[For] all of the religions of the world, however they differ from one another, the religion of The Market has become the most formidable rival, the more so because it is rarely recognized as a religion. The traditional religions and the religion of the global market ... hold radically different views of nature. In Christianity and Judaism, for example, "the earth is the Lord's and the fullness thereof, the world and all that dwell therein." The Creator appoints human beings as stewards and gardeners but, as it were, retains title to the earth.... In The Market religion, however, human beings, more particularly those with money, own anything they buy and—within certain limits—can dispose of anything they choose.
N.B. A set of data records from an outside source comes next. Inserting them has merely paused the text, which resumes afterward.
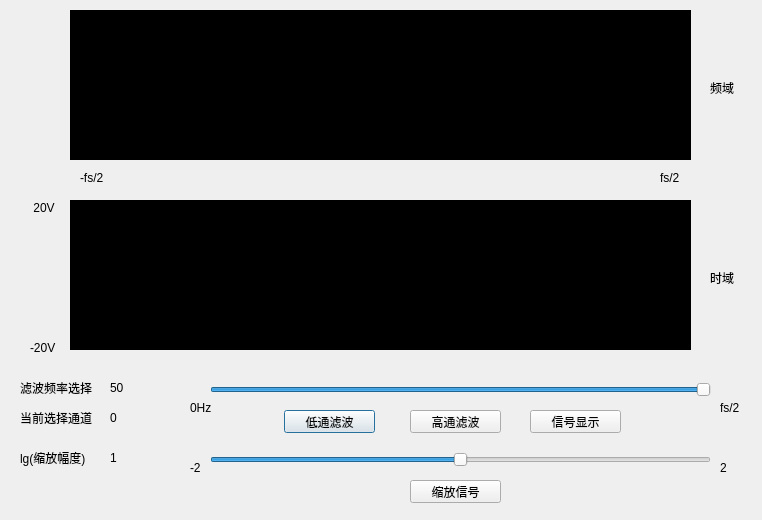
This is project 1/AI_InstantAI/fft_dialog.ui in SJTUCourse/LAD as Qt 5 draws it before an edit. The edited form follows.
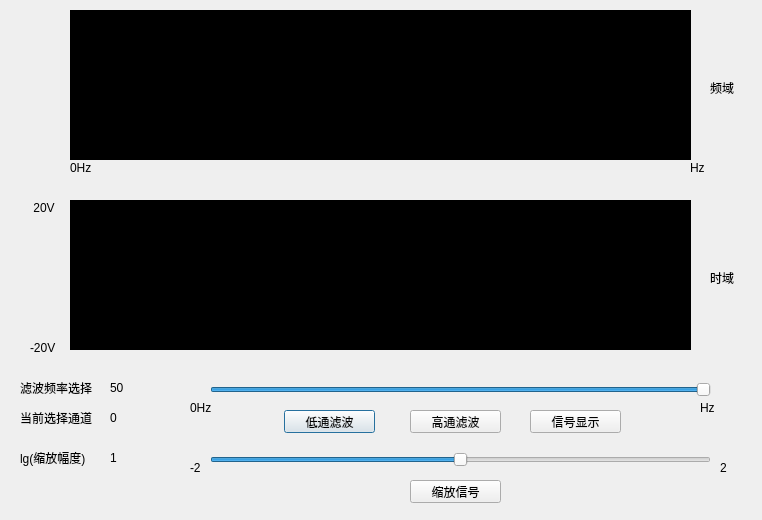
This is the edited form.

Patch:
```diff
--- a/project 1/AI_InstantAI/fft_dialog.ui
+++ b/project 1/AI_InstantAI/fft_dialog.ui
@@ -144,14 +144,14 @@
   <widget class="QLabel" name="lbl_fre_fs">
    <property name="geometry">
     <rect>
-     <x>720</x>
+     <x>680</x>
      <y>400</y>
      <width>31</width>
      <height>16</height>
     </rect>
    </property>
    <property name="text">
-    <string>fs/2</string>
+    <string/>
    </property>
   </widget>
   <widget class="QSlider" name="sld_size">
@@ -306,27 +306,27 @@
   <widget class="QLabel" name="lbl_fs_2_pos">
    <property name="geometry">
     <rect>
-     <x>660</x>
-     <y>170</y>
+     <x>670</x>
+     <y>160</y>
      <width>31</width>
      <height>16</height>
     </rect>
    </property>
    <property name="text">
-    <string>fs/2</string>
+    <string/>
    </property>
   </widget>
   <widget class="QLabel" name="lbl_fs_2_neg">
    <property name="geometry">
     <rect>
-     <x>80</x>
-     <y>170</y>
+     <x>70</x>
+     <y>160</y>
      <width>31</width>
      <height>16</height>
     </rect>
    </property>
    <property name="text">
-    <string>-fs/2</string>
+    <string>0Hz</string>
    </property>
   </widget>
   <widget class="QLabel" name="lbl_20V_neg">
@@ -355,6 +355,32 @@
     <string> 20V</string>
    </property>
   </widget>
+  <widget class="QLabel" name="lbl_hz_1">
+   <property name="geometry">
+    <rect>
+     <x>690</x>
+     <y>160</y>
+     <width>31</width>
+     <height>16</height>
+    </rect>
+   </property>
+   <property name="text">
+    <string>Hz</string>
+   </property>
+  </widget>
+  <widget class="QLabel" name="lbl_hz_2">
+   <property name="geometry">
+    <rect>
+     <x>700</x>
+     <y>400</y>
+     <width>31</width>
+     <height>16</height>
+    </rect>
+   </property>
+   <property name="text">
+    <string>Hz</string>
+   </property>
+  </widget>
  </widget>
  <resources/>
  <connections/>
```
Left out of the diff: 4 changed lines with no effect on the pictures.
Harvey Cox, "The Market as God," Atlantic Monthly, March 1999, 18-23.